"(1) That the respondent RPA (Rural Progress Administration) acted without jurisdiction or corporate power in filing the expropriation complaint and has no authority to negotiate with the RFC a loan of P100,000 to be used as part payment of the value of the land.
"(2) That the land sought to be expropriated is commercial and therefore excluded within the purview of the provisions of Act 539.
"(3) That majority of the tenants have entered with the petitioner valid contracts for lease, or option to buy at an agreed price, and expropriation would impair those existing obligation of contract.
"(4) That respondent Judge erred in fixing the provisional value of the land at P118,780 only and in ordering its delivery to the respondent RPA."cralaw virtua1aw library
We will take up only ground No. 2. Our conclusion on this branch of the case will make superfluous a decision on the other questions raised.
Sections 1 and 2 of Commonwealth Act No. 539, copied verbatim, are as follows:jgc:chanrobles.com.ph
"SECTION 1. The President of the Philippines is authorized to acquire private lands or any interest therein, through purchase or expropriation, and to subdivide the same into home lots or small farms for resale at reasonable prices and under such conditions as he may fix to their bona fide tenants or occupants or to private individuals who will work the lands themselves and who are qualified to acquire and own lands in the Philippines.
"SEC. 2. The President may designate any department, bureau, office, or instrumentality of the National Government, or he may organize a new agency to carry out the objectives of this Act. For this purpose, the agency so created or designated shall be considered a public corporation."cralaw virtua1aw library

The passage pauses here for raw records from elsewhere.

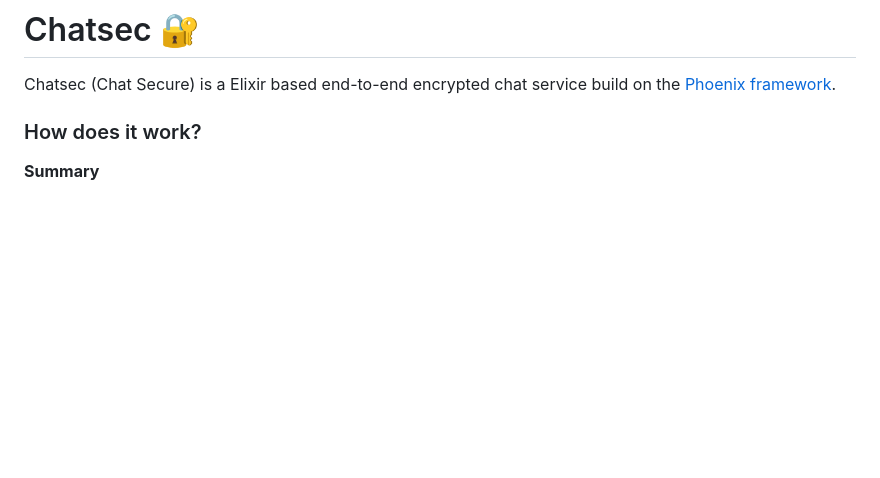
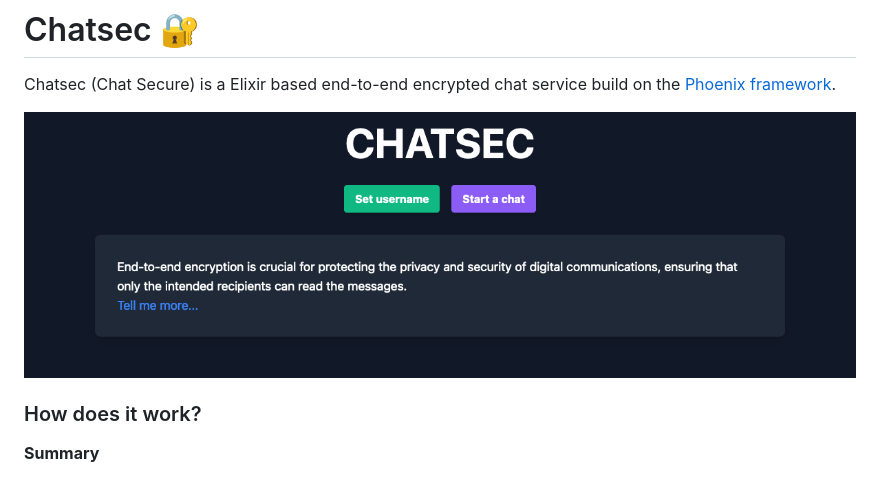
Before and after one commit to 50022445/chatsec, a Markdown page: README.md, the part around the change. GitHub-like rendering; pictures changed too: images/homepage.png (added); blank space fills up the shorter version.

Commit message:
Added homepage image to readme

```diff
--- a/README.md
+++ b/README.md
@@ -1,6 +1,8 @@
 # Chatsec :closed_lock_with_key:
 
 Chatsec (Chat Secure) is a Elixir based end-to-end encrypted chat service build on the [Phoenix framework](https://www.phoenixframework.org/).
+
+![Chatsec Homepage](images/homepage.png)
 
 ### How does it work?
 
```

The National Assembly approved this enactment on the authority of section 4 of Article XIII of the Constitution which, copied verbatim, is as follows:jgc:chanrobles.com.ph

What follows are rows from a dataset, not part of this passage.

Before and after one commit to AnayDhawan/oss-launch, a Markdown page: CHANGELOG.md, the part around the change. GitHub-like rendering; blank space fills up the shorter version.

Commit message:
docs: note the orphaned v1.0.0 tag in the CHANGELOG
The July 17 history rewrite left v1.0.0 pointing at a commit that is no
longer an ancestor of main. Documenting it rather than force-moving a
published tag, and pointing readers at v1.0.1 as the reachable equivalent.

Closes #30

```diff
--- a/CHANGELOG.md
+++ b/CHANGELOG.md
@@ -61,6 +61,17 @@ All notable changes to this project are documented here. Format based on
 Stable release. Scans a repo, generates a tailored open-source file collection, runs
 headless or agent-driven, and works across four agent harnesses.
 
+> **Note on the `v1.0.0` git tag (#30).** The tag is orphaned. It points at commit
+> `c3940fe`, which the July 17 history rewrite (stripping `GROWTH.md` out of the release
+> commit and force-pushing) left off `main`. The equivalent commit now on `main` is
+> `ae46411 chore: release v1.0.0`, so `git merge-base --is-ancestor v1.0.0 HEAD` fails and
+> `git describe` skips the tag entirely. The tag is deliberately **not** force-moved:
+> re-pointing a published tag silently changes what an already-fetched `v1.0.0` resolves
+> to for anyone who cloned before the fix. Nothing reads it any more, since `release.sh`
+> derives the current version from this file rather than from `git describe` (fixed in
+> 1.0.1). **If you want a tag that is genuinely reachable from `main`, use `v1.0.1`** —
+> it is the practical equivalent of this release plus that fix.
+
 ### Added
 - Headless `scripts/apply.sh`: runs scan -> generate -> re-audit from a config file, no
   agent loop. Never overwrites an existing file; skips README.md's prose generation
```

"The Congress may authorize, upon payment of just compensation, the expropriation of lands to be subdivided into small lots and conveyed at cost to individuals."cralaw virtua1aw library

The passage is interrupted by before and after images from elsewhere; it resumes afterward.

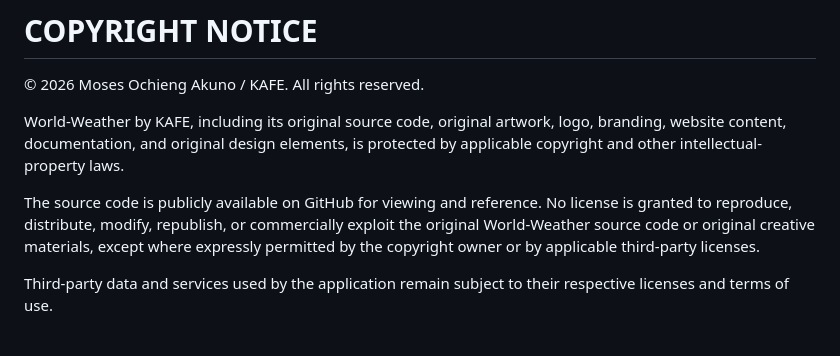
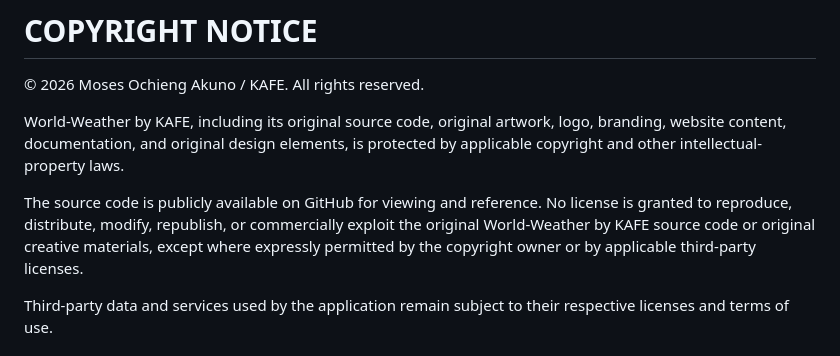
Before and after one commit to moseskakuno/world-weather, a Markdown page: README.md, the part around the change. Rendered like a GitHub page.

Commit message:
One last correction on README.md

```diff
--- a/README.md
+++ b/README.md
@@ -279,7 +279,7 @@ The project intentionally uses standard web technologies: HTML, CSS, and JavaScr
 
 World-Weather by KAFE, including its original source code, original artwork, logo, branding, website content, documentation, and original design elements, is protected by applicable copyright and other intellectual-property laws.
 
-The source code is publicly available on GitHub for viewing and reference. No license is granted to reproduce, distribute, modify, republish, or commercially exploit the original World-Weather source code or original creative materials, except where expressly permitted by the copyright owner or by applicable third-party licenses.
+The source code is publicly available on GitHub for viewing and reference. No license is granted to reproduce, distribute, modify, republish, or commercially exploit the original World-Weather by KAFE source code or original creative materials, except where expressly permitted by the copyright owner or by applicable third-party licenses.
 
 Third-party data and services used by the application remain subject to their respective licenses and terms of use.
 
```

What lands does this provision have in view? Does it comprehend all lands regardless of their location, nature and area? The answer is to be found in the explanatory statement of Delegate Miguel Cuaderno, member of the Constitutional Convention who was the author or sponsor of the above-quoted provision. In his speech, which was entitled "Large Estates and Trusts in Perpetuity" and is transcribed in full in Aruego’s "The Framing of the Philippine Constitution," Mr. Cuaderno said:jgc:chanrobles.com.ph
"There has been an impairment of public tranquility, and to be sure a continuous impairment of it, because of the existence of these conflicts. In our folklore the oppression and exploitation of the tenants are vividly referred to; their sufferings at the hand of the landlords are emotionally pictured in our drama; and even in the native movies and talkies of today, this theme of economic slavery has been touched upon. In official documents these same conflicts are narrated and exhaustively explained as a threat to social order and stability.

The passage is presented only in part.